▸ **GIVEN INFORMATION**:
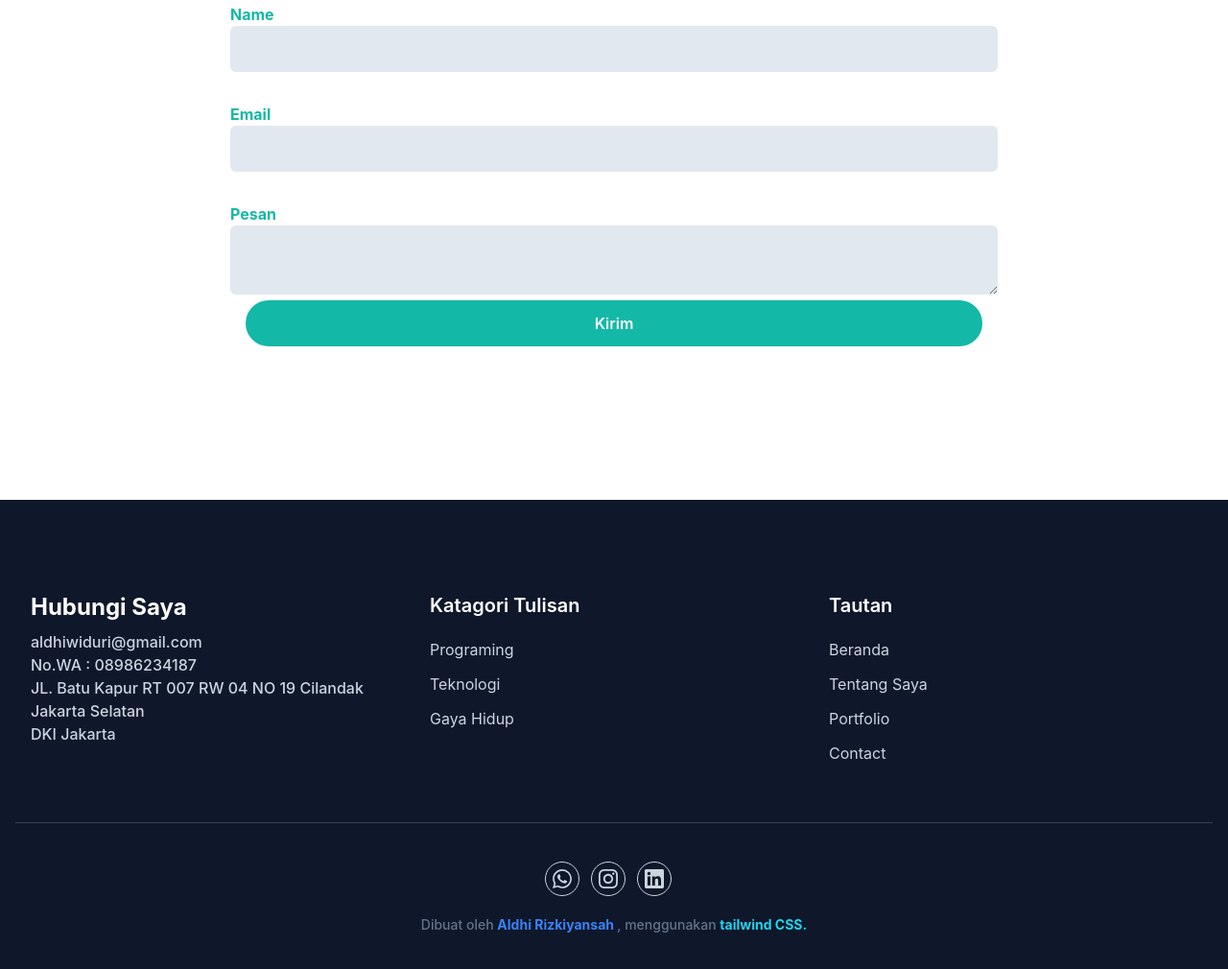
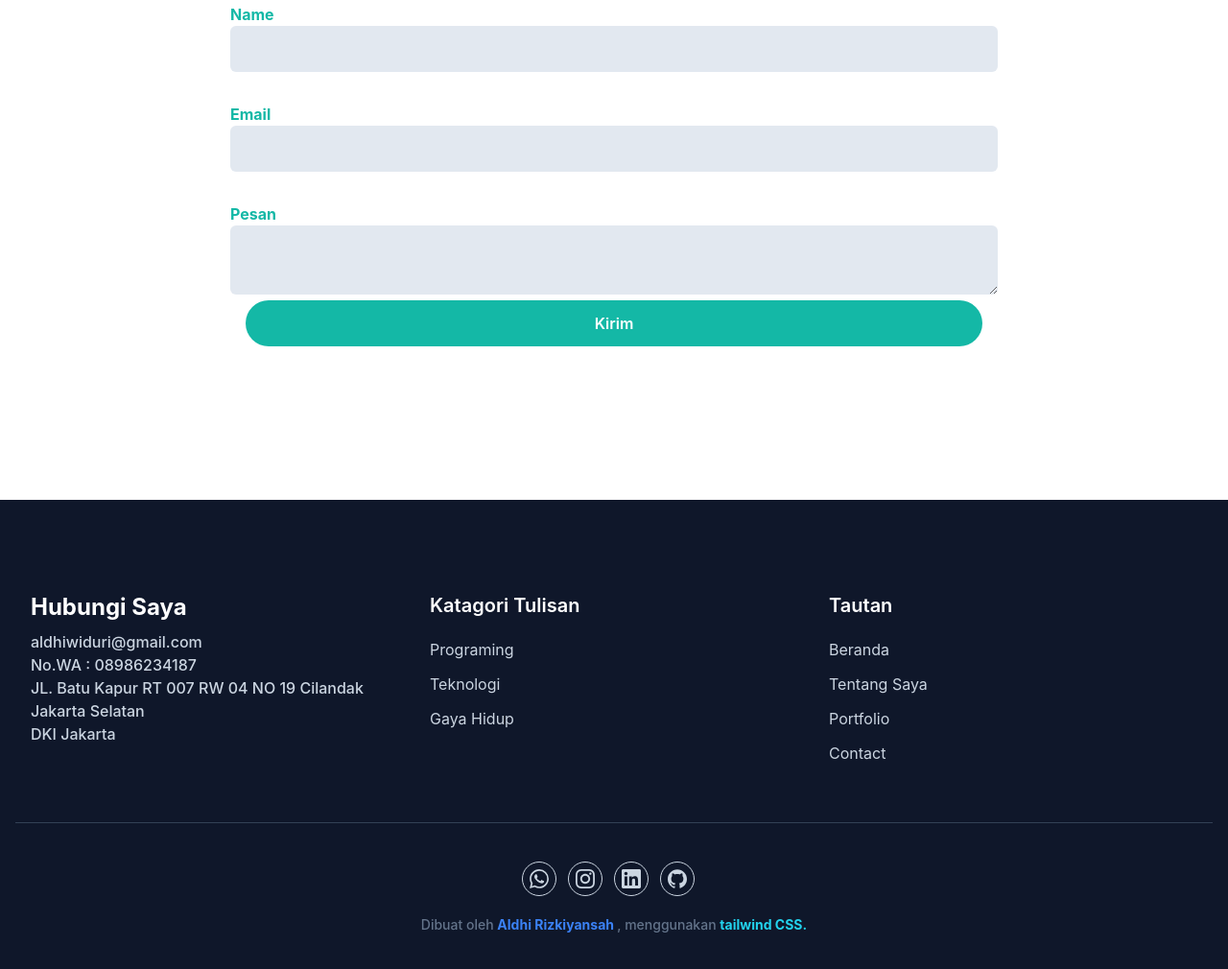
Before and after one commit to Aldhi28/portfolio-tailwind, a website: page index.html in a window 1280 px wide. Shown: the part 2614-3624 px from the top of the page at 96% size. Drawn offline with Linux system fonts and the light colour scheme.

Commit message:
menambahkan logo github di footer

```diff
--- a/index.html
+++ b/index.html
@@ -15,10 +15,7 @@
       <div class="container">
         <div class="flex items-center justify-between relative">
           <div class="px-4">
-            <a
-              href="#home"
-              class="font-bold text-lg text-primary block py-6 text-3xl"
-            >
+            <a href="#home" class="font-bold text-primary block py-6 text-3xl">
               Aldhi Rizkiyansah
             </a>
           </div>
@@ -676,6 +673,25 @@
                 />
               </svg>
             </a>
+            <!-- Github -->
+            <a
+              href="https://github.com/Aldhi28?tab=repositories"
+              target="_blank"
+              class="w-9 h-9 mr-3 rounded-full flex justify-center items-center border border-slate-300 text-slate-300 hover:border-primary hover:bg-primary hover:text-white"
+            >
+              <svg
+                role="img"
+                width="20"
+                class="fill-current"
+                viewBox="0 0 24 24"
+                xmlns="http://www.w3.org/2000/svg"
+              >
+                <title>GitHub</title>
+                <path
+                  d="M12 .297c-6.63 0-12 5.373-12 12 0 5.303 3.438 9.8 8.205 11.385.6.113.82-.258.82-.577 0-.285-.01-1.04-.015-2.04-3.338.724-4.042-1.61-4.042-1.61C4.422 18.07 3.633 17.7 3.633 17.7c-1.087-.744.084-.729.084-.729 1.205.084 1.838 1.236 1.838 1.236 1.07 1.835 2.809 1.305 3.495.998.108-.776.417-1.305.76-1.605-2.665-.3-5.466-1.332-5.466-5.93 0-1.31.465-2.38 1.235-3.22-.135-.303-.54-1.523.105-3.176 0 0 1.005-.322 3.3 1.23.96-.267 1.98-.399 3-.405 1.02.006 2.04.138 3 .405 2.28-1.552 3.285-1.23 3.285-1.23.645 1.653.24 2.873.12 3.176.765.84 1.23 1.91 1.23 3.22 0 4.61-2.805 5.625-5.475 5.92.42.36.81 1.096.81 2.22 0 1.606-.015 2.896-.015 3.286 0 .315.21.69.825.57C20.565 22.092 24 17.592 24 12.297c0-6.627-5.373-12-12-12"
+                />
+              </svg>
+            </a>
           </div>
           <p class="font-medium text-sm text-slate-500 text-center">
             Dibuat oleh
```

▸ **TASK INSTRUCTIONS**: Pictures stay out; everything else in the listing above gets repeated exactly.

▸ **RESPONSE TO THIS TASK**:
Before and after one commit to Aldhi28/portfolio-tailwind, a website: page index.html in a window 1280 px wide. Shown: the part 2614-3624 px from the top of the page at 96% size. Drawn offline with Linux system fonts and the light colour scheme.

Commit message:
menambahkan logo github di footer

```diff
--- a/index.html
+++ b/index.html
@@ -15,10 +15,7 @@
       <div class="container">
         <div class="flex items-center justify-between relative">
           <div class="px-4">
-            <a
-              href="#home"
-              class="font-bold text-lg text-primary block py-6 text-3xl"
-            >
+            <a href="#home" class="font-bold text-primary block py-6 text-3xl">
               Aldhi Rizkiyansah
             </a>
           </div>
@@ -676,6 +673,25 @@
                 />
               </svg>
             </a>
+            <!-- Github -->
+            <a
+              href="https://github.com/Aldhi28?tab=repositories"
+              target="_blank"
+              class="w-9 h-9 mr-3 rounded-full flex justify-center items-center border border-slate-300 text-slate-300 hover:border-primary hover:bg-primary hover:text-white"
+            >
+              <svg
+                role="img"
+                width="20"
+                class="fill-current"
+                viewBox="0 0 24 24"
+                xmlns="http://www.w3.org/2000/svg"
+              >
+                <title>GitHub</title>
+                <path
+                  d="M12 .297c-6.63 0-12 5.373-12 12 0 5.303 3.438 9.8 8.205 11.385.6.113.82-.258.82-.577 0-.285-.01-1.04-.015-2.04-3.338.724-4.042-1.61-4.042-1.61C4.422 18.07 3.633 17.7 3.633 17.7c-1.087-.744.084-.729.084-.729 1.205.084 1.838 1.236 1.838 1.236 1.07 1.835 2.809 1.305 3.495.998.108-.776.417-1.305.76-1.605-2.665-.3-5.466-1.332-5.466-5.93 0-1.31.465-2.38 1.235-3.22-.135-.303-.54-1.523.105-3.176 0 0 1.005-.322 3.3 1.23.96-.267 1.98-.399 3-.405 1.02.006 2.04.138 3 .405 2.28-1.552 3.285-1.23 3.285-1.23.645 1.653.24 2.873.12 3.176.765.84 1.23 1.91 1.23 3.22 0 4.61-2.805 5.625-5.475 5.92.42.36.81 1.096.81 2.22 0 1.606-.015 2.896-.015 3.286 0 .315.21.69.825.57C20.565 22.092 24 17.592 24 12.297c0-6.627-5.373-12-12-12"
+                />
+              </svg>
+            </a>
           </div>
           <p class="font-medium text-sm text-slate-500 text-center">
             Dibuat oleh
```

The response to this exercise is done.